[Data excerpts]

[Start of Attachment]

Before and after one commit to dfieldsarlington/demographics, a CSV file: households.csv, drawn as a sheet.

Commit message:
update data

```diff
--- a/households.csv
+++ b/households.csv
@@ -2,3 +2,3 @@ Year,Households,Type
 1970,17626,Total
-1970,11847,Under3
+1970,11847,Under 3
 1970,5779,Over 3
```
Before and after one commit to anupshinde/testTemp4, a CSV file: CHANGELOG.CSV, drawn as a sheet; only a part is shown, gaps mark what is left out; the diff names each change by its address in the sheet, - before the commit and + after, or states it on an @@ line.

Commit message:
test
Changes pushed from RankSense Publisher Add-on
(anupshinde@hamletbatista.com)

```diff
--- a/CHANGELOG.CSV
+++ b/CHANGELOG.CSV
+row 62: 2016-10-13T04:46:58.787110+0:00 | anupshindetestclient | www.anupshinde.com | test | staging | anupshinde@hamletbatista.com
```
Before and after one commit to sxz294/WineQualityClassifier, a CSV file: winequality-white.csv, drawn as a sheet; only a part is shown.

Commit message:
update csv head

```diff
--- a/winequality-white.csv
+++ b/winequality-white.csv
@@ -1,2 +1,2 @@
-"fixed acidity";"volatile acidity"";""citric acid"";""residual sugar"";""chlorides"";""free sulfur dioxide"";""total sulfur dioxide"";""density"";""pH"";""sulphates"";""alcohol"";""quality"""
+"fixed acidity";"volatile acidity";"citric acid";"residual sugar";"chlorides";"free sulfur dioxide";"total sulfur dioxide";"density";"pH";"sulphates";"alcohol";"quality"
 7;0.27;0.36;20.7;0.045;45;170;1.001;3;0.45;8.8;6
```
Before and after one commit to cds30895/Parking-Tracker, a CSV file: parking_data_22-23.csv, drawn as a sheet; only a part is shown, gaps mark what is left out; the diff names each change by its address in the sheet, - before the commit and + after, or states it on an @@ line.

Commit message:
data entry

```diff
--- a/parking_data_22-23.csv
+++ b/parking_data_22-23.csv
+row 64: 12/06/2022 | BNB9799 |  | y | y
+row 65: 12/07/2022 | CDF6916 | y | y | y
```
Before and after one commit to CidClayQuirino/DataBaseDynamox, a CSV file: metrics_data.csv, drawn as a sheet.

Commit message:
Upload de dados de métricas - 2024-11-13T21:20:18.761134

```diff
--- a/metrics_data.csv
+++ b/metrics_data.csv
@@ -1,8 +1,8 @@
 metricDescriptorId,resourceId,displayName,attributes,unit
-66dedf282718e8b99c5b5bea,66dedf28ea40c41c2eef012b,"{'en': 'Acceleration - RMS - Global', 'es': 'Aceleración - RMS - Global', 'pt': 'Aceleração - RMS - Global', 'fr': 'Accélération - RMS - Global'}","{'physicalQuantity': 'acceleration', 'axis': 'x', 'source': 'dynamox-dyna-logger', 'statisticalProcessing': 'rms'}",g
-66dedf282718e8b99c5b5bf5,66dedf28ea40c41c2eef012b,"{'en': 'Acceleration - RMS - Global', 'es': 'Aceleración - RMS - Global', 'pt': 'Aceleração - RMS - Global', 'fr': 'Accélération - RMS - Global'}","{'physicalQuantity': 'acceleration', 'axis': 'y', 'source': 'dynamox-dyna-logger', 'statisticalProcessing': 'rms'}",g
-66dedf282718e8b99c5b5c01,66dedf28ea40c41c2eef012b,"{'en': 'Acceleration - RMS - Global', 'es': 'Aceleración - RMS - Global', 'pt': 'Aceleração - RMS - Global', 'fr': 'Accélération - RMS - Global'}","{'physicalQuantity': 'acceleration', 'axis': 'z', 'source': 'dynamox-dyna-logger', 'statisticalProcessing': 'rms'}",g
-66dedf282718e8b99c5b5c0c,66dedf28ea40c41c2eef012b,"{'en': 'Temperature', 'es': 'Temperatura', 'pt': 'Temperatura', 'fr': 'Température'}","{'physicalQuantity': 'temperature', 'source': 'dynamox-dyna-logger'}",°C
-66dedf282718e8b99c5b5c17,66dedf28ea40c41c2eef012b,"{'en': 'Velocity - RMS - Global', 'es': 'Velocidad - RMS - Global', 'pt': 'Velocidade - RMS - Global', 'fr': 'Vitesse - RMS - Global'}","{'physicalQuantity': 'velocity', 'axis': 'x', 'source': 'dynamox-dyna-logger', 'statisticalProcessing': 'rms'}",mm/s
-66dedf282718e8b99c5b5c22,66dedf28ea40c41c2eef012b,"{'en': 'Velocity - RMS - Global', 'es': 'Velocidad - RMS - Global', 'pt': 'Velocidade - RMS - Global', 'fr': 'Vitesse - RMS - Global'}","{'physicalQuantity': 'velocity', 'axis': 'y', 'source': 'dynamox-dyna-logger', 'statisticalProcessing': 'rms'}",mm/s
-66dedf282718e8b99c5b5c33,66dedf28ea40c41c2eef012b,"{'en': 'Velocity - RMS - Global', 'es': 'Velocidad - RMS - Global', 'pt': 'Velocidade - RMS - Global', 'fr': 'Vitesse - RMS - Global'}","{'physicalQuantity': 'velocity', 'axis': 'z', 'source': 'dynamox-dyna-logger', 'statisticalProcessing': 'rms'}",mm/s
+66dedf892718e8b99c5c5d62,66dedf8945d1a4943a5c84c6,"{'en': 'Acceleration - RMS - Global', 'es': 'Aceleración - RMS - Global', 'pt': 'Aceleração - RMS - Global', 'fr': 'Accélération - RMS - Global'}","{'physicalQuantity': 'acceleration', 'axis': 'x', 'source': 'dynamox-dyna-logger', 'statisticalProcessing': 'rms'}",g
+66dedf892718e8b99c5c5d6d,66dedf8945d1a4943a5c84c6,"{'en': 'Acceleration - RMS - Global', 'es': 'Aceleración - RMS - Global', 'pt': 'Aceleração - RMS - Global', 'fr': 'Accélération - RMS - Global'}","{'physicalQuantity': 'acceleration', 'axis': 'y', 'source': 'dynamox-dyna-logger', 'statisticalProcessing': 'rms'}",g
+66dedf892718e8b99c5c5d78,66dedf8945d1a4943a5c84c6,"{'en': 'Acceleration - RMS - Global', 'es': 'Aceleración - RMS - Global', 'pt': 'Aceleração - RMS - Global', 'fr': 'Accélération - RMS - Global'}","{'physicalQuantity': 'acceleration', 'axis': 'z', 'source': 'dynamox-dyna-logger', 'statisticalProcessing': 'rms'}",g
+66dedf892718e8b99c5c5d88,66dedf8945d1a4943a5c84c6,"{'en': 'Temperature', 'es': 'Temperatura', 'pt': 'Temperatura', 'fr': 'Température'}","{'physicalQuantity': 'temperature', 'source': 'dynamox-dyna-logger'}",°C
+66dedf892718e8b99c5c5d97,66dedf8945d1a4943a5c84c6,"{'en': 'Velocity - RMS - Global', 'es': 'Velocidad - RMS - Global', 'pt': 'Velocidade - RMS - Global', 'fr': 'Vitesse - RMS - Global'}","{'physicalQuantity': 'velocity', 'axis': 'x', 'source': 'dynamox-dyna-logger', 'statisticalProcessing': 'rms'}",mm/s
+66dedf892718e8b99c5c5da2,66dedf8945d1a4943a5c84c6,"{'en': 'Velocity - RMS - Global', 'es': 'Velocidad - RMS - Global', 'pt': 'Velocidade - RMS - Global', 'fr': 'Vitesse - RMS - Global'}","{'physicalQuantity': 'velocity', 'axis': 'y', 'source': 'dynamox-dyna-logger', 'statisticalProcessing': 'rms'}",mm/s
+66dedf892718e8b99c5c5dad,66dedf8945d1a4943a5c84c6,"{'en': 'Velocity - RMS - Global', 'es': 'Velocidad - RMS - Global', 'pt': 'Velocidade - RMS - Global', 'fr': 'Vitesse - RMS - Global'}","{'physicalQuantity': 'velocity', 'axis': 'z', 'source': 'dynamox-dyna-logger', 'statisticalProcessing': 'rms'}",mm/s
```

[End of Attachment]

Which of the lines in the data contain the string "names"? Return each one.

* _Problem solution_
Before and after one commit to anupshinde/testTemp4, a CSV file: CHANGELOG.CSV, drawn as a sheet; only a part is shown, gaps mark what is left out; the diff names each change by its address in the sheet, - before the commit and + after, or states it on an @@ line.
Before and after one commit to cds30895/Parking-Tracker, a CSV file: parking_data_22-23.csv, drawn as a sheet; only a part is shown, gaps mark what is left out; the diff names each change by its address in the sheet, - before the commit and + after, or states it on an @@ line.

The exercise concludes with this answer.